This is NOT the first wind farm in the USA. In fact the USA currently produces over 11TWh of wind power! A figure only surpassed by China in world stakes.
Could it be that this is the first OFFSHORE wind farm for the USA, or is it just a misleading marketing ploy by Ramboll to make the headlines?
Must do better, this is embarrassing.
We don't need drastic measures. As a nation we are still flushing our waste (WCs) with treated water of drinking water quality. This does not have to be the case.
I think Caroline Spelman has missed an oppotunity here to combine both the future security of water supply with the future demand for housing development. All the Government has to do is insist that ALL new-build properties incorporate 'grey' water capture from all hard surfaces and use this wasted resource to flush our toilets. I can't understand why Local Goverments in those areas most affected have not amended their Planning Guidelines already in this regard, but expect the end users to act.
Why do people such as Peter Wilson have such a xenophobic attitude to all things Scottish!? This is the United Kingdom Mr Wilson and the last I looked fiscal policy is run by Westminster. This story has abslutely nothing to do with nationalistic politics and everything to do with an elected politician trying to generate some oversees trade and improve the job market.
Is the Olympic Park only paid for with English money?
Hold on a minute, lets not all get caught up in this. What Mr Benn is asking for is already provided. Any new infrastructure over exdisting watercourses will no doubt be well engineered for future flood patterns. This is controlled by the Environment Agency in many respects.
The issues we have had in last few weeks are related to historical infrastructure, and masonry arch structures in particular. Unless Mr Benn relaxes the grip of the planners, conservationists and English Heritage (and the public) then we will continue to have these problems well into the future.
As a Bridge Engineer I know first hand how difficult it is just to repair and modernise any existing arch structures, no matter what classification of road over. To replace all the vulnerable arch structures is nigh on impossible. We'll just have to train any heavy flows through these bridges best we can and inspect them regularly, especially after heavy flooding.
As for the Government's financial assistance for this, its not even going to scratch the surface.

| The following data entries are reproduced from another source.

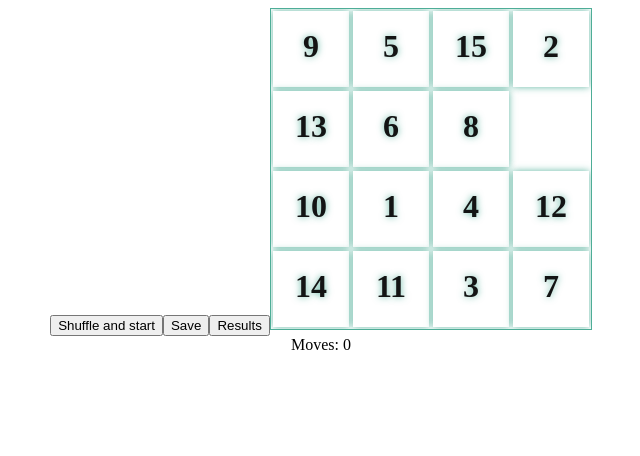
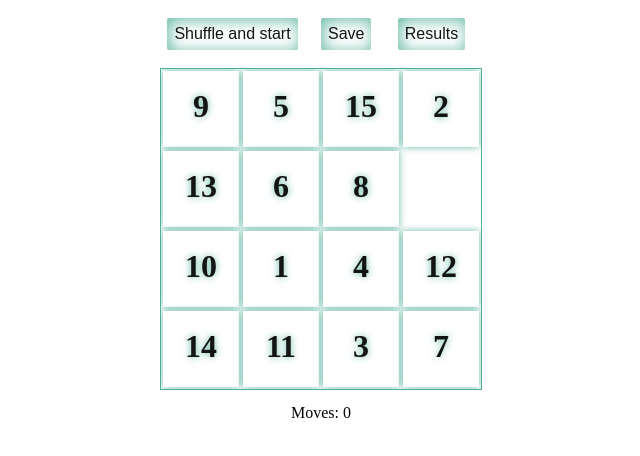
Before and after one commit to SvetlanaVl/JSFE2022Q3, a plain HTML site: page codejam-puzzle/index.html in a window 1280 px wide. Shown: the whole page, without its empty margins (319-959 px from the left). Drawn offline with Linux system fonts and the light colour scheme.

Commit message:
feat: add style button

```diff
--- a/codejam-puzzle/script.js
+++ b/codejam-puzzle/script.js
@@ -56,9 +56,9 @@ function startGame() {
   // если всё сложено выводится сообщение
 
 		if (square.win()) {
-			ctx.fillStyle = "#FFFFFF";
-			ctx.fillRect(0, 0, myGameArea.canvas.width, myGameArea.canvas.height);
-			square.draw(ctx, sizeSquare);
+			// ctx.fillStyle = "#FFFFFF";
+			// ctx.fillRect(0, 0, myGameArea.canvas.width, myGameArea.canvas.height);
+			// square.draw(ctx, sizeSquare);
 
       alert("Ура! Вы решили головоломку за "+ " " + " и " + square.getMoves() + " ходов!");
 
--- a/codejam-puzzle/style.css
+++ b/codejam-puzzle/style.css
@@ -1,6 +1,31 @@
 body {
   text-align: center;
+  /* transform: translate(0%, 50%); */
 }
 canvas {
   border: 1px solid rgba(34, 153, 125, 0.8);
+  position: relative;
+  top: 60px;
 }
+button {
+  position: absolute;
+  top: 18px;
+  left: 38%;
+  background-color: #FFFFFF;
+  box-shadow: inset 2px 2px 1em rgba(34, 153, 125, 0.7);
+  border: rgba(34, 153, 125, 0.7);
+  border-radius: 2px;
+  padding: 7px;
+  color: #131414;
+  font-size: 16px;
+}
+button:nth-child(2) {
+  left: 50%;
+}
+button:nth-child(3) {
+  left: 56%;
+}
+div {
+  position: relative;
+  top: 70px;
+}
```
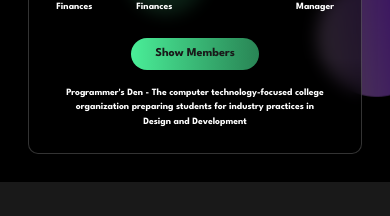
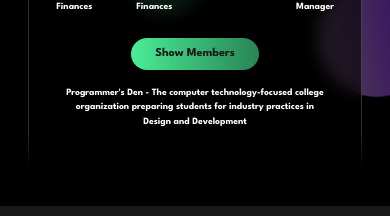
Before and after one commit to sudo-paoo/project-dayshade, a Next.js app: page / in a window 390 px wide. Shown: the part 822-1038 px from the top of the page. Built offline with nearby package versions, Linux system fonts and the light colour scheme.

Commit message:
Added Gradient to main div and adjusted opacity of container

```diff
--- a/app/page.tsx
+++ b/app/page.tsx
@@ -62,10 +62,10 @@ const officerData = [
 export default function Page() {
   return (
     <>
-      <div className="min-h-screen h-auto w-full bg-black text-white container mx-auto px-4 py-4 bg-[url('/assets/circles.png')] bg-[length:150%] ">
+      <div className="min-h-screen h-auto w-full bg-black text-white container mx-auto px-4 py-4 bg-[url('/assets/circles.png')] bg-[length:150%]">
         {/* Mobile View  of Home*/}
         {/* Opening Div*/}
-        <GlassContainer className="md:hidden flex flex-col m-3 p-2 items-center justify-between bg-gradient-to-b from-black/50 from-90% via-black via-100%">
+        <GlassContainer className="md:hidden bg-black/60 flex flex-col m-3 p-2 items-center justify-between mask-b-from-95% mask-b-to-99%">
           <div className="flex items-center justify-center p-4">
             <Image
               src="/assets/pd-logo.png"
@@ -141,7 +141,7 @@ export default function Page() {
               Show Members
             </Button>
           </div>
-          <div className="flex flex-col py-4 mx-6">
+          <div className="flex flex-col py-4 pb-10 mx-6">
             <p className="font-bold text-[0.6rem] text-center">
               Programmer's Den - The computer technology-focused college
               organization preparing students for industry practices in Design
--- a/components/shared/glass-container.tsx
+++ b/components/shared/glass-container.tsx
@@ -1,17 +1,21 @@
-import { cn } from "@/lib/utils"
-import type { ReactNode } from "react"
+import { cn } from "@/lib/utils";
+import type { ReactNode } from "react";
 
 interface GlassContainerProps {
-  children: ReactNode
-  className?: string
-  variant?: "default" | "card" // Default for background use, card for cards HAHAHA
+  children: ReactNode;
+  className?: string;
+  variant?: "default" | "card"; // Default for background use, card for cards HAHAHA
 }
 
-export function GlassContainer({ children, className, variant = "default" }: GlassContainerProps) {
+export function GlassContainer({
+  children,
+  className,
+  variant = "default",
+}: GlassContainerProps) {
   const variantClasses = {
     default: "bg-black/50",
-    card: "bg-gradient-to-b from-white/30 to-black/10"
-  }
+    card: "bg-gradient-to-b from-white/30 to-black/10",
+  };
   return (
     <div
       className={cn(
@@ -19,10 +23,10 @@ export function GlassContainer({ children, className, variant = "default" }: Gla
         `${variantClasses[variant]}`,
         "border border-white/20",
         "p-2",
-        className,
+        className
       )}
     >
       {children}
     </div>
-  )
+  );
 }
```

Local authority maintenance budgets are continually stretched and barely cover the absolute minimum.
I can't understand why we are devloping solutions to remove surface water, but are still flushing our toilets with clean filtered, chlorinated drinking water.
The SUDS is not a solution and in my view is not well engineered. We should be capturing this surface water and using it again rather than trying to dispose of it. To capture it effectively would be good engineering.
Until we find solution in how to takle water shortages, of which we are being constantly reminded, we should not be considering the disposal of ANY surface water. Only recently an article pointed out we have areas of water scarcity (affecting 25m people) worse than some areas in Spain and Morocco.
Water metering is a first step, but must be accompanied by a structured and sensible approach and this must be accepted by all and endorsed by the Government. Grey water capture and use is the next obvious option. Make it a condition that all new housing development MUST install grey water facilities as a planning requirement. Small groups of housing could even share a single underground tank and all pumping and filtering can be provided from solar energy when available.
I agree that SUDS may be useful for certain highway projects where there is little or no use for the surface water collected and it may not be feasible to channel this to a user. However, ANY development or landscaping that collects surface water as a result should be compelled to find a use for the water first as opposed to disposal.